Ms. Birtukan’s public letter was an example of an appeal to the chair to return to the table of tolerance where differences can be resolved through reasoned dialogue.
Mr. Brook Kebede’s strategic abilities were evident in his carefully thought out counsel to members of his party. He teaches that building a party is hard work and that the ultimate forces are the people and not the leaders, and that the mobilization of the people for the success of the party is the key. For Mr. Kebede, important political virtues such as the loyalty of the followers can be secured only if the people actively participate in shaping their destiny.
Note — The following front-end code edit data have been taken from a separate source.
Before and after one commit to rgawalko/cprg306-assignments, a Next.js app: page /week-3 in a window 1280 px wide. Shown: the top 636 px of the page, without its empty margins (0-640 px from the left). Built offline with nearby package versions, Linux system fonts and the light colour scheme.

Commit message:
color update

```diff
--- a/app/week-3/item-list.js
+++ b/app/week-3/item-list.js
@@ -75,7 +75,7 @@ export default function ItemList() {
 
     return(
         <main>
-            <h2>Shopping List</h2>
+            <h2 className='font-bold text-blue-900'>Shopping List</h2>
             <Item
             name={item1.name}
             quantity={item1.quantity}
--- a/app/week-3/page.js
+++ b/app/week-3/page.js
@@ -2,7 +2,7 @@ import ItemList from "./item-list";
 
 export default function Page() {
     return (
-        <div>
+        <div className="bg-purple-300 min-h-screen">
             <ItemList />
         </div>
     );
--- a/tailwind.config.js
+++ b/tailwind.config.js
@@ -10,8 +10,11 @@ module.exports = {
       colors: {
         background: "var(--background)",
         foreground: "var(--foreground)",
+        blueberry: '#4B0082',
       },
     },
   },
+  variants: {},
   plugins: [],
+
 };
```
Before the night ended at 12:30 AM, all the delegates agreed that the next election can take place freely and fairly only and only if Kinjit, as the emerging party, organizes itself effectively as the party of the people, not a party above the people. Expanding its base, and hence a function of its fundraising plans, must be given a top priority.
Ms. Birtukan, the accomplished lawyer, summed up the event by synthesizing the themes of the delegates, and stressing that a peaceful strategy of winning the next election is the singular purpose of Kinjit, the major Ethiopian party of the future.
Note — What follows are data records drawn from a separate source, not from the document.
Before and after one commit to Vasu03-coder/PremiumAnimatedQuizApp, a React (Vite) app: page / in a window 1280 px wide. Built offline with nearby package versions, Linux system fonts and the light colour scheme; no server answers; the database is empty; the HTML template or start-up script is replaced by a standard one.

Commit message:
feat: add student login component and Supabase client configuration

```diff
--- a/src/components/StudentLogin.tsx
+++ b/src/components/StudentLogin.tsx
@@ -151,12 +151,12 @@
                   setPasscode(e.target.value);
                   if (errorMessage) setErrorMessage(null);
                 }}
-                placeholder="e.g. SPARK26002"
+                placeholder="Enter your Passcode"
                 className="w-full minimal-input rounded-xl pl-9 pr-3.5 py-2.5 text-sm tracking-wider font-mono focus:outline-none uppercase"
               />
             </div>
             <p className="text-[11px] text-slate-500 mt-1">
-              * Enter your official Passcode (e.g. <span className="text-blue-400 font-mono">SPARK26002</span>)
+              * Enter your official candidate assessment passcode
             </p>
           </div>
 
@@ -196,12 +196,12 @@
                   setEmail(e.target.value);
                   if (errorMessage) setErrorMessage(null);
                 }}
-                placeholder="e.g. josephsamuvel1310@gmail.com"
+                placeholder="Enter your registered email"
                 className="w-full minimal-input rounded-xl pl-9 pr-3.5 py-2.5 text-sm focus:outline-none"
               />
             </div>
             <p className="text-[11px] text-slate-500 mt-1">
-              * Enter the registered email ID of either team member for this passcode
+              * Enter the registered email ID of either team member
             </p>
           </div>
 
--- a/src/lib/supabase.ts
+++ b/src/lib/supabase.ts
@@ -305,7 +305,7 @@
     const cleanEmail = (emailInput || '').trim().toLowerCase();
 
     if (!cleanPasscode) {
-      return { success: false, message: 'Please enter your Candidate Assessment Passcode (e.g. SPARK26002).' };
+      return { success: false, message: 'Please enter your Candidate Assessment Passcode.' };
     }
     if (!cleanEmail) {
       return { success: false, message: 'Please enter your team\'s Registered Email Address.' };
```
The festive night graced itself when the gifted poet, Ms. Deberitu Negash, who is affectionately called Debere, hailed the gorgeous Ms. Birtukan. Debere’s finest words of adulation were when she acknowledged how Ms. Birtukan managed to sustain herself behind the bars of the prison with such poise and dignity. “We are committed to you, our heroine — and we shall never leave you,”
The poet heralded Ms. Birtukan name and the crowd joined the poet and sung the queen’s praises, and thus ended a night that will go in the annals of modern Ethiopian history as one great democratic party of hearts.
Dr. Teodros Kiros can be reached at email@example.com